- become part of sample&hold
- trigger the envelopes
- control speed (!) of VC LFO 1
- control both filter frequencies
That sounds exciting, right? Since I never use a microphone in my studio (I don’t even own one!), I have to refer to Enrico Cosimi for sound examples. He demonstrates the EXT In / ENV Follower module very well in his third GRP A4 Youtube Video for Audio Central Magazine. You can also learn a little Italian in the video, which is always handy!
However, there’s one sound sample at GreatSynthesizers, where the Jomox XBase 09 drum machine was fed through the filters of the GRP A4. Worth listening to …

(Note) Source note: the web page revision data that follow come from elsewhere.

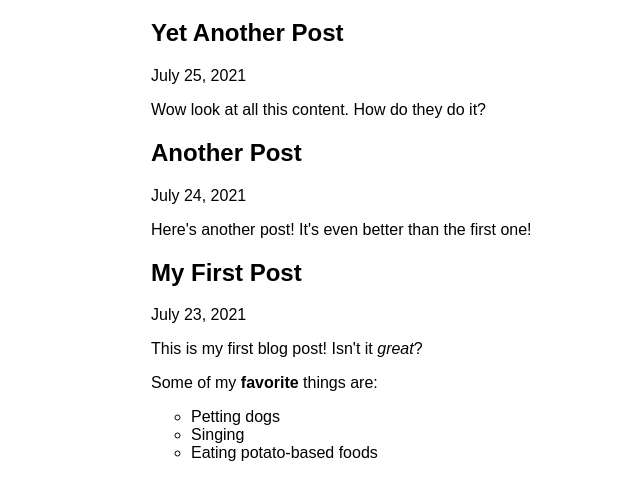
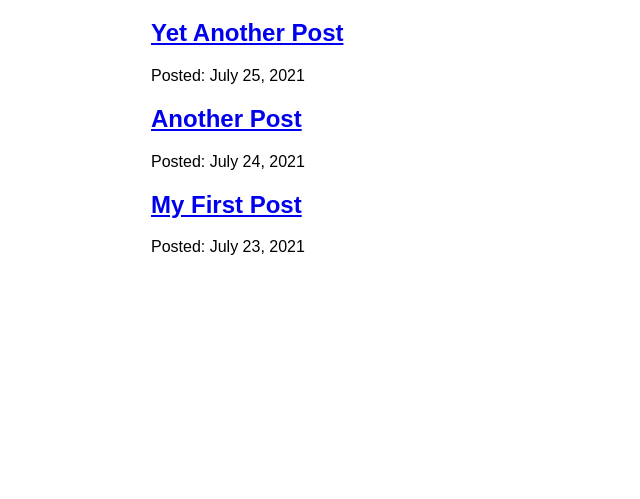
Before and after one commit to antonidos/gatsby-start, a Gatsby site: page /blog in a window 1280 px wide. Shown: the part 157-656 px from the top of the page, without its empty margins (279-919 px from the left). Built offline with nearby package versions, Linux system fonts and the light colour scheme; Gatsby itself is replaced by a stand-in of ours.

Commit message:
Finished Gatsby Tutorial Part 6

```diff
--- a/src/pages/blog.js
+++ b/src/pages/blog/index.js
@@ -1,7 +1,6 @@
 import * as React from 'react'
-import { graphql } from 'gatsby'
-import { MDXRenderer } from 'gatsby-plugin-mdx'
-import Layout from '../components/layout'
+import { graphql, Link } from 'gatsby'
+import Layout from '../../components/layout'
 
 const BlogPage = ({data}) => {
     return(
@@ -10,12 +9,13 @@ const BlogPage = ({data}) => {
                 {
                     data.allMdx.nodes.map(node=> (
                         <article key={node.id}>
-                            <h2>{node.frontmatter.title}</h2>
-                            <p>{node.frontmatter.date}</p>
-                            <MDXRenderer>
-                                {node.body}
-                            </MDXRenderer>
-                        </article>
+                            <h2>
+                                <Link to={`/blog/${node.slug}`}>
+                                    {node.frontmatter.title}
+                                </Link>
+                            </h2>
+                            <p>Posted: {node.frontmatter.date}</p>
+                         </article>
                     ))
                 }
             </ul>
@@ -32,7 +32,7 @@ export const query = graphql`
                     title
                 }
                 id
-                body
+                slug
             }
         }
     }
```
Also changed, not shown: src/pages/blog/{mdx.slug}.js (added, +29 -0 lines).
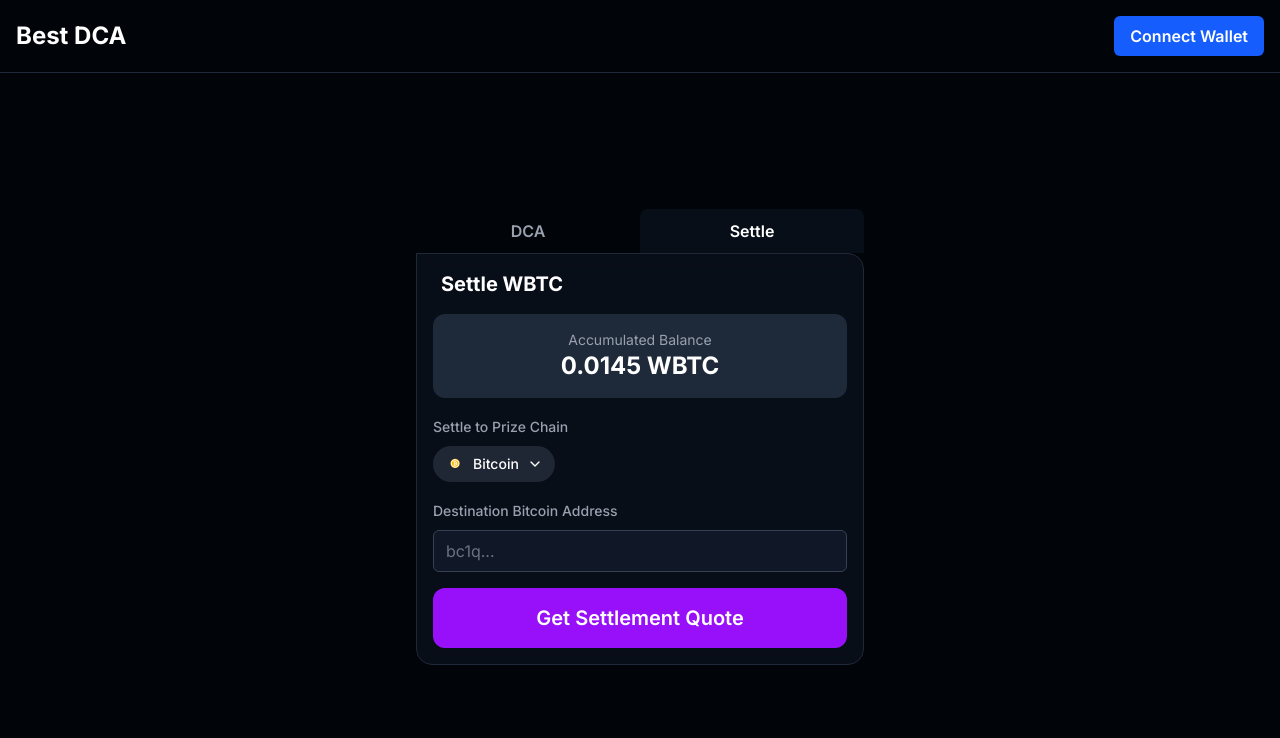
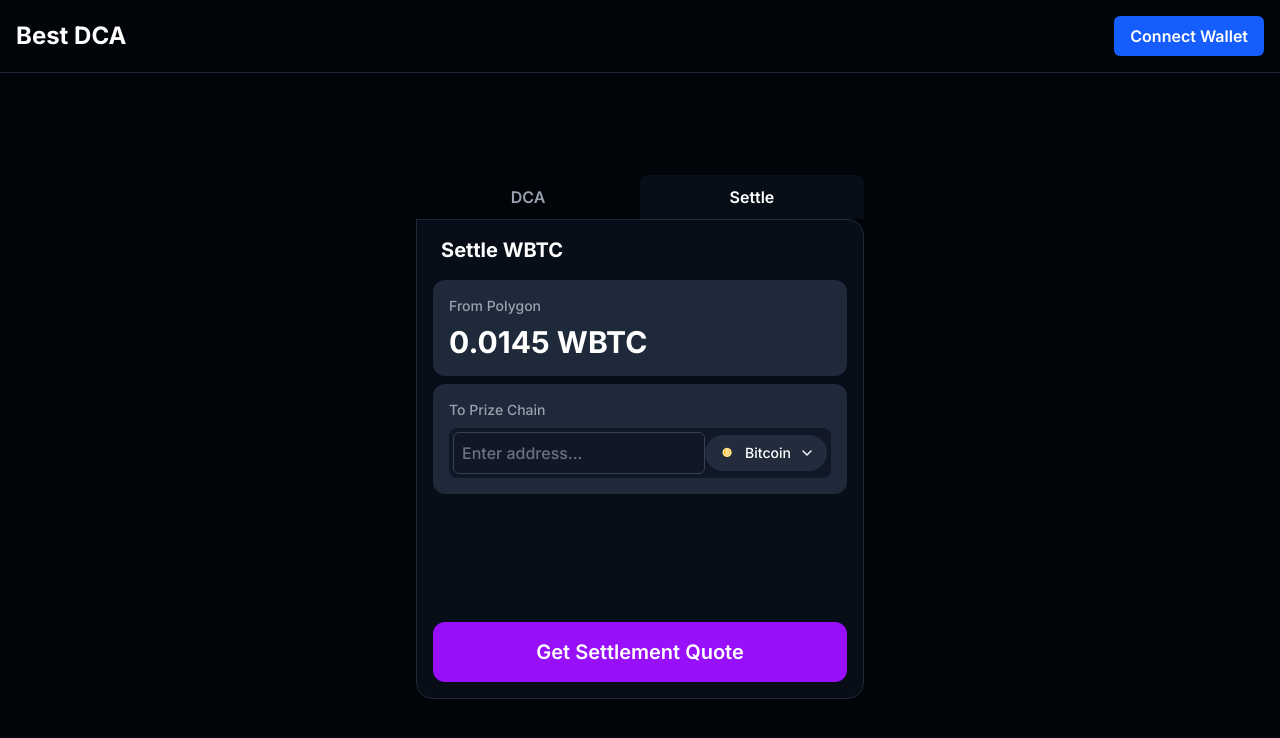
Before and after one commit to marciob/BestDCA-1Inch, a Next.js app: page / in a window 1280 px wide. Both pictures are taken after a click on the button "Settle". Shown: the top 738 px of the page. Built offline with nearby package versions, Linux system fonts and the light colour scheme.

Commit message:
improving settle page ui

```diff
--- a/app/components/SwapWidget.tsx
+++ b/app/components/SwapWidget.tsx
@@ -1,4 +1,3 @@
-// app/components/SwapWidget.tsx
 "use client";
 
 import { useState } from "react";
@@ -9,7 +8,7 @@ import Action from "./Action";
 import Receive from "./Receive";
 import ChainSelector from "./ChainSelector";
 
-// A small component for the Bitcoin logo to keep the main component clean
+// A small component for the Bitcoin logo
 const BitcoinIcon = () => (
   <Image
     src="/btc_logo.png"
@@ -24,6 +23,14 @@ export default function SwapWidget() {
   const [activeTab, setActiveTab] = useState<"dca" | "settle">("dca");
   const [isSettingsOpen, setSettingsOpen] = useState(false);
 
+  // Dynamically set the CTA text and color based on the active tab
+  const ctaText =
+    activeTab === "dca" ? "Connect Wallet" : "Get Settlement Quote";
+  const ctaColor =
+    activeTab === "dca"
+      ? "bg-blue-600 hover:bg-blue-700"
+      : "bg-purple-600 hover:bg-purple-700";
+
   const TabButton = ({
     tabName,
     label,
@@ -33,7 +40,7 @@ export default function SwapWidget() {
   }) => (
     <button
       onClick={() => setActiveTab(tabName)}
-      className={`w-full rounded-t-lg py-2.5 text-center font-semibold ${
+      className={`w-full rounded-t-lg py-2.5 text-center font-semibold transition-colors ${
         activeTab === tabName
           ? "bg-gray-900/50 text-white"
           : "bg-transparent text-gray-400 hover:bg-gray-800/50"
@@ -53,17 +60,18 @@ export default function SwapWidget() {
         </div>
 
         {/* Main Content Area */}
-        <div className="rounded-b-2xl rounded-tr-2xl border border-gray-800 bg-gray-900/50 p-4 backdrop-blur-md">
+        <div className="flex h-[480px] flex-col rounded-b-2xl rounded-tr-2xl border border-gray-800 bg-gray-900/50 p-4 backdrop-blur-md">
+          {/* This new wrapper will grow to fill the available space, pushing the CTA button down */}
+          <div className="flex-grow">
             {/* DCA View */}
             {activeTab === "dca" && (
-            <div>
+              <>
                 <div className="mb-4 flex items-center justify-between px-2">
                   <h2 className="text-xl font-bold text-white">Setup DCA</h2>
                   <button
                     onClick={() => setSettingsOpen(true)}
                     className="text-gray-400 hover:text-white"
                   >
-                  {/* --- 2. REPLACE THE SVG WITH THE NEW ICON COMPONENT --- */}
                     <IoMdSettings className="h-5 w-5" />
                   </button>
                 </div>
@@ -71,54 +79,59 @@ export default function SwapWidget() {
                   <Action />
                   <Receive />
                 </div>
-              <div className="mt-4">
-                <button className="w-full rounded-xl bg-blue-600 py-4 text-xl font-semibold text-white hover:bg-blue-700">
-                  Connect Wallet
-                </button>
+              </>
+            )}
+
+            {/* --- SETTLE VIEW (UPDATED FOR BETTER HORIZONTAL LAYOUT) --- */}
+            {activeTab === "settle" && (
+              <>
+                <div className="mb-4 flex items-center justify-between px-2">
+                  <h2 className="text-xl font-bold text-white">Settle WBTC</h2>
+                  <div className="h-5 w-5"></div>
+                </div>
+                <div className="space-y-2">
+                  {/* "From" block */}
+                  <div className="rounded-xl bg-gray-800 p-4">
+                    <div className="text-sm font-medium text-gray-400">
+                      From Polygon
+                    </div>
+                    <div className="mt-2 text-3xl font-bold text-white">
+                      0.0145 WBTC
                     </div>
                   </div>
-          )}
 
-          {/* Settle View */}
-          {activeTab === "settle" && (
-            <div>
-              <div className="mb-4 flex items-center justify-between px-2">
-                <h2 className="text-xl font-bold text-white">Settle WBTC</h2>
-              </div>
-              <div className="space-y-4">
-                <div className="rounded-xl bg-gray-800 p-4 text-center">
-                  <p className="text-sm text-gray-400">Accumulated Balance</p>
-                  <p className="text-2xl font-bold text-white">0.0145 WBTC</p>
-                </div>
-                <div>
-                  <label className="text-sm font-medium text-gray-400">
-                    Settle to Prize Chain
+                  {/* "To" block */}
+                  <div className="rounded-xl bg-gray-800 p-4">
+                    <label className="block text-sm font-medium text-gray-400 mb-2">
+                      To Prize Chain
                     </label>
-                  <div className="mt-2">
-                    <ChainSelector chainName="Bitcoin" icon={<BitcoinIcon />} />
-                  </div>
-                </div>
-                <div>
-                  <label
-                    htmlFor="dest_address"
-                    className="text-sm font-medium text-gray-400"
-                  >
-                    Destination Bitcoin Address
-                  </label>
+                    <div className="flex items-center justify-between rounded-lg bg-gray-900 p-1">
                       <input
                         id="dest_address"
                         name="dest_address"
                         type="text"
-                    placeholder="bc1q..."
-                    className="mt-2"
+                        placeholder="Enter address..."
+                        className="w-full bg-transparent p-2 text-base font-medium text-white placeholder-gray-500 focus:outline-none"
+                      />
+                      <ChainSelector
+                        chainName="Bitcoin"
+                        icon={<BitcoinIcon />}
                       />
                     </div>
-                <button className="w-full rounded-xl bg-purple-600 py-4 text-xl font-semibold text-white hover:bg-purple-700">
-                  Get Settlement Quote
+                  </div>
+                </div>
+              </>
+            )}
+          </div>
+
+          {/* UNIFIED CTA BUTTON - Stays at the bottom due to flexbox */}
+          <div className="mt-4">
+            <button
+              className={`w-full rounded-xl py-4 text-xl font-semibold text-white transition-colors ${ctaColor}`}
+            >
+              {ctaText}
             </button>
           </div>
-            </div>
-          )}
         </div>
       </div>
 
```
Lines whose indentation alone changed are shown as unchanged.
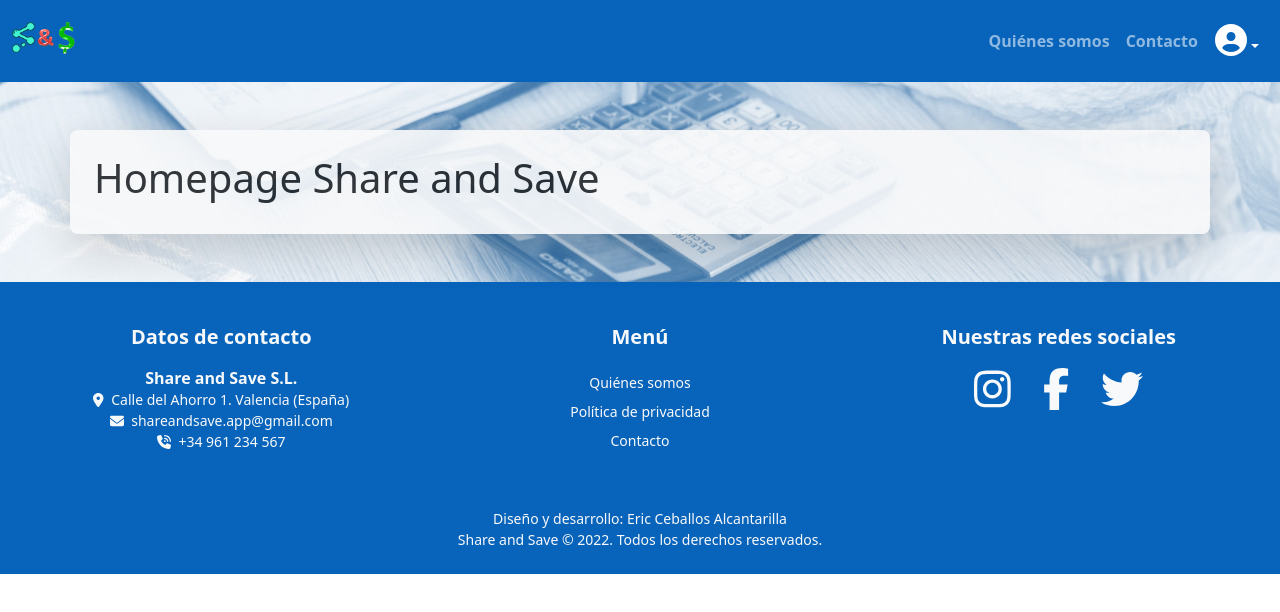
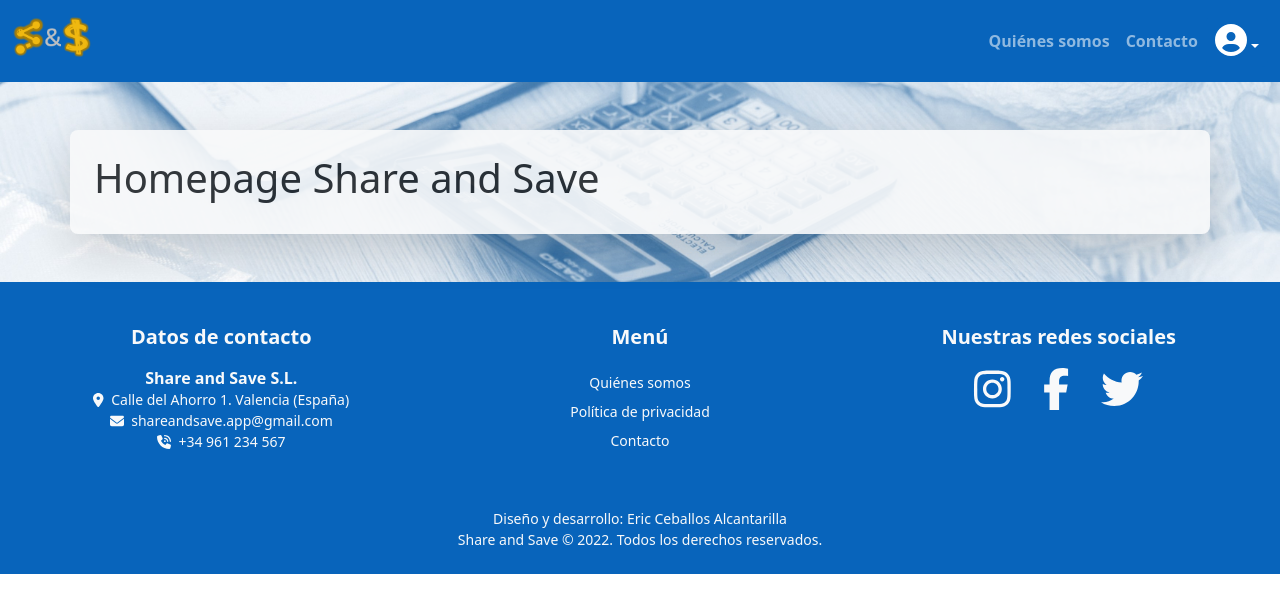
Before and after one commit to cebalc/share-and-save, a React (Create React App) app in the folder client/: page / in a window 1280 px wide. Shown: the top 612 px of the page. Built offline with nearby package versions, Linux system fonts and the light colour scheme.

Commit message:
Cambiado logo

```diff
--- a/client/src/components/NavMenu.tsx
+++ b/client/src/components/NavMenu.tsx
@@ -23,7 +23,7 @@ class NavMenu extends React.Component<NavMenuProps> {
                 <Container fluid>
                     <LinkContainer to="/">
                         <Navbar.Brand title="Home">
-                            <img src="/img/logo.png" alt="S&S" className="brand-logo" />
+                            <img src="/img/logo_SnS.png" alt="S&S" className="brand-logo" />
                         </Navbar.Brand>
                     </LinkContainer>
                     <Navbar.Toggle aria-controls="mainmenu" />
```
Also changed, not shown: client/public/img/logo_SnS.png (added).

The CV/Gate panel gives us clear information as to which possibilites there are for control voltage. Many of these have already been discussed. On the back of the A4 there’sMIDIIN / THRU and USB. This last interface is no substitute for MIDI. It enables eventual firmware updates (sequencer & MIDI program).
And, is the GRP A4 good?
You’ll find 50 minutes of sound files attached to this review. Do take the time to “give them a listen” and make your own picture of what this instrument can do. Or of “some” of what this instrument can do …
Almost. Even the GRP A4 has some things missing, and some solutions aren’t ideal … Exactly two things come to mind.
First, filter frequency modulation is not possible via pitchbender. I was really surprised that, with all the sophisticated technology of the A4, this simple and very important aspect was not taken into account. Sure, there are tons of modulation sources for both filters: modwheel, velocity, aftertouch, all 3 (!) VCOs … however, the pitchbender can not communicate with the filters. This might be no “really big” problem for most musicians, since the modwheel is also there for modulation purposes. But what if you use a Roland MIDI keyboard? It usually has a stupid pitchbend-modwheel combination, offering only very limited modulation performance control by shifting the whole thing a few millimeters (!) away. This is no substitute for a real modulation wheel, not at all.
Certainly, there are other companies whose keyboards feature two proper wheels, one for pitch bending, one for modulation: Yamaha synthesizers, Kurzweil keyboards, the Alesis Andromeda, the John Bowen Solaris, etc. Better to use one of those keyboards to control the A4!
GRP A8 and GRP A4
The GRP A8 is no longer manufactured. It’s too big and its production is too expensive. But the GRP A4 remains in the sales program.
It remains to be said, that even the A4 has a limited production. GRP has extended the production plan somewhat and is going to build a total of 55 units. At the moment, 37 of these have been prepaid and thus ordered. True, there is a realistic chance that a second (in 2013/14: third, in 2015: fourth) edition of the A4 will be produced. Production of this little critter is simple easier than that of the “big dog” A8.
Update February 2016. The GRP A4 is completely sold out. After 4 years of production and after assembling 180 instruments, Paolo Groppioni now concentrates on new (smaller) instruments.
Update April 2017. Demand on the GRP A4 is hight (especially since Jean-Michel Jarre uses the A4 on stage). There’s another A4 series now in 2017 and 2018 … contact GRP for ordering!